Extracted records Block Start

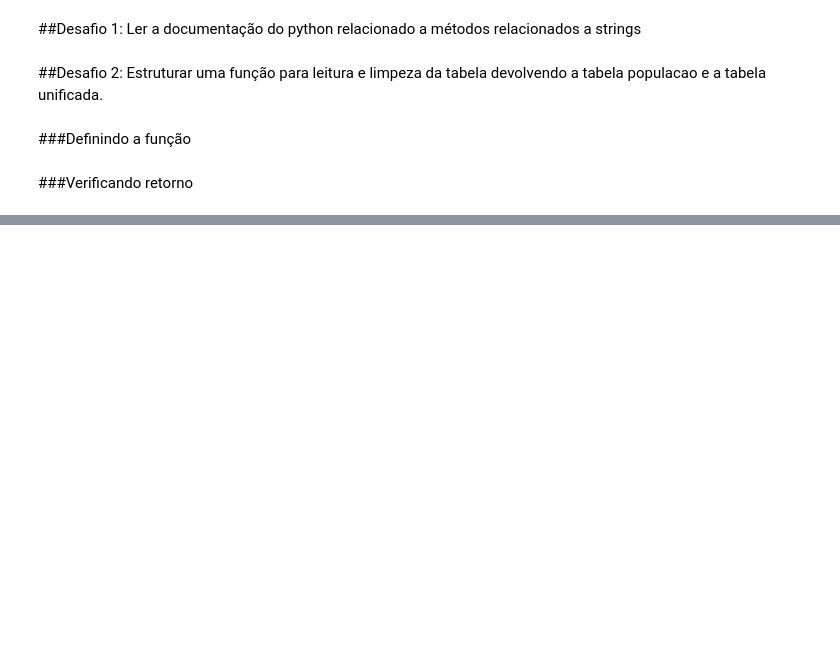
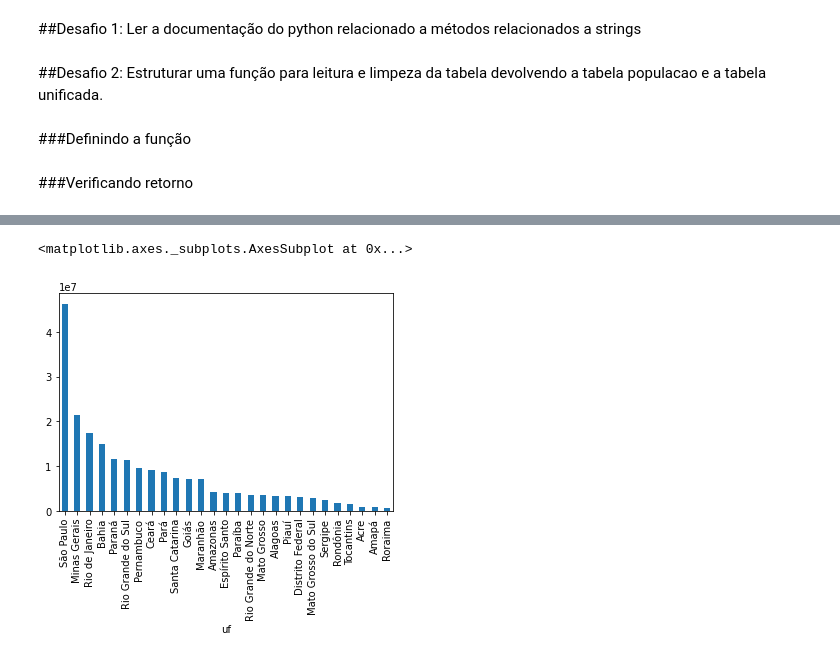
Before and after one commit to AdamStamm/bootcamp_alura, a Jupyter notebook: Notebooks/Bootcamp_Data_Science_Módulo_2.ipynb, the cells around one changed output, grey strips where cells are left out. Cells and saved outputs as stored; diff of their text form; code cells hidden in the pictures; blank space fills up the shorter version.

```diff
--- a/Notebooks/Bootcamp_Data_Science_Módulo_2.ipynb
+++ b/Notebooks/Bootcamp_Data_Science_Módulo_2.ipynb
@@ -343,0 +416,6 @@ dados_e_populacao_recente.head()
+# %%
+habitantes = gastos_e_populacao_recente['populacao'].sort_values(ascending=False)
+habitantes.plot(kind='bar')
+# %% [output]
+<matplotlib.axes._subplots.AxesSubplot at 0x...>
+[figure, added]
```
Also changed, not shown: parts of 34 cells of this notebook.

Extracted records Block End

▶ _What you need to do_
Go over the listing above and return each line with "output".

▶ _Answer section_
Before and after one commit to AdamStamm/bootcamp_alura, a Jupyter notebook: Notebooks/Bootcamp_Data_Science_Módulo_2.ipynb, the cells around one changed output, grey strips where cells are left out. Cells and saved outputs as stored; diff of their text form; code cells hidden in the pictures; blank space fills up the shorter version.
+# %% [output]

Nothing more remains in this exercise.